# WHAT IS NEEDED
Whenever the string "solid" turns up in a line of the data below, copy that line.

# INPUT RECORDS
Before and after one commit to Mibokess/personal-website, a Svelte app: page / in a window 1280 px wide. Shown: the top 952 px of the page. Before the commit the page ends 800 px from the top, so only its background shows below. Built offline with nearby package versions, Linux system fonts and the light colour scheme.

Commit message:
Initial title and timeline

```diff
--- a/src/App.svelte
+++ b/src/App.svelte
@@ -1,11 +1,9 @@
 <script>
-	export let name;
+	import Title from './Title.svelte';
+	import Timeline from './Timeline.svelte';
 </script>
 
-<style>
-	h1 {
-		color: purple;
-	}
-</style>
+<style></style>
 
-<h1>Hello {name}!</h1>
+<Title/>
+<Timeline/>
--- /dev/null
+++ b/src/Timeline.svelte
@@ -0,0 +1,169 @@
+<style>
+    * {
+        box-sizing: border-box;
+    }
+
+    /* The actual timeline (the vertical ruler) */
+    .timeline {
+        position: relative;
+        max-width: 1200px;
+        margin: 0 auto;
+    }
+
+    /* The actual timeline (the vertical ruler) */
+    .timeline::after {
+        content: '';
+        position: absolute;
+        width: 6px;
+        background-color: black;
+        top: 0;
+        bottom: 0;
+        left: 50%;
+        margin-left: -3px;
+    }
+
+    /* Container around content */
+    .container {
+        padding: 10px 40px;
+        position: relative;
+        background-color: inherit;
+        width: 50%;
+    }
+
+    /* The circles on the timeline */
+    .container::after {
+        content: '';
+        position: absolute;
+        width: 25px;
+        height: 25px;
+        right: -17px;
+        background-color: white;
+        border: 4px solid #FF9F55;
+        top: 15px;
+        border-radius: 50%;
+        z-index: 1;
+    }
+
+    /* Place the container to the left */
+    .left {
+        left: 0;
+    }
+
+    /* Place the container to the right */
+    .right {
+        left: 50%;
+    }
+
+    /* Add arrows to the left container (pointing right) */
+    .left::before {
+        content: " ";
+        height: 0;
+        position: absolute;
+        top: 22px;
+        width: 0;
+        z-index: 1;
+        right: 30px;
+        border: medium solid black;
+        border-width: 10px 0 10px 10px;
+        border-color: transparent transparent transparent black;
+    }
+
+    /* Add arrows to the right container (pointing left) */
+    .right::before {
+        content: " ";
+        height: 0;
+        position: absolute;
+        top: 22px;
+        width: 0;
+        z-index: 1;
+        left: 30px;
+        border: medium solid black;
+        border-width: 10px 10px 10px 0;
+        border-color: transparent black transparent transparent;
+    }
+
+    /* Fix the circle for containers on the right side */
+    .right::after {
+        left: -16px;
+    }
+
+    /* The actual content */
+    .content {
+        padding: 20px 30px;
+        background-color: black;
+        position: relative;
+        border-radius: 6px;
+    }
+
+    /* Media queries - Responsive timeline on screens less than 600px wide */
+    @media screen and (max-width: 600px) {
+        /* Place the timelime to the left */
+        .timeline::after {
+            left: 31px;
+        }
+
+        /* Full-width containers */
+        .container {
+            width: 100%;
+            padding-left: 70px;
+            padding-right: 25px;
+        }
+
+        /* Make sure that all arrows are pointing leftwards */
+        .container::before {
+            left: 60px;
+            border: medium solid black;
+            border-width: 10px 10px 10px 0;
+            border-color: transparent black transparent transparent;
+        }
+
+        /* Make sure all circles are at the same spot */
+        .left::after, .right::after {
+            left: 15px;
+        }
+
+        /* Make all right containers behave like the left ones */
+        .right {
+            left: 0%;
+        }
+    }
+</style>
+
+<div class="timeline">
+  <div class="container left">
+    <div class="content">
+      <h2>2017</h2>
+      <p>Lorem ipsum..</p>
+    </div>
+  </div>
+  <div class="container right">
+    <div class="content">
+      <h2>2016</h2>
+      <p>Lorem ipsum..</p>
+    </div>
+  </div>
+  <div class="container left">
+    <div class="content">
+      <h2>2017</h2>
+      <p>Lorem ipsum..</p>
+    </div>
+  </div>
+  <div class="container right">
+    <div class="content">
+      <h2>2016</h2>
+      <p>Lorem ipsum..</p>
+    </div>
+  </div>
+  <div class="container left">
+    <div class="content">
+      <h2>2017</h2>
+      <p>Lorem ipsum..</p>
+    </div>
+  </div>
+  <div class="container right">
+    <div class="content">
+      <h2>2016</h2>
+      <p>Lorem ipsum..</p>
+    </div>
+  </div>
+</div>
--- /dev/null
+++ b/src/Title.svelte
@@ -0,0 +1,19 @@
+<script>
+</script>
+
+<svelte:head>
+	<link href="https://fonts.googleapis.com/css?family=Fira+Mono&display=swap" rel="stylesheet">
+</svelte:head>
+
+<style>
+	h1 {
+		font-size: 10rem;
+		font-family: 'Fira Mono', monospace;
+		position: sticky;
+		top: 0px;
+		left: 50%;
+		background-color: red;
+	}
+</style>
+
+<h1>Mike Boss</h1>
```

# ANSWER AREA
+        border: 4px solid #FF9F55;
+        border: medium solid black;
+        border: medium solid black;
+            border: medium solid black;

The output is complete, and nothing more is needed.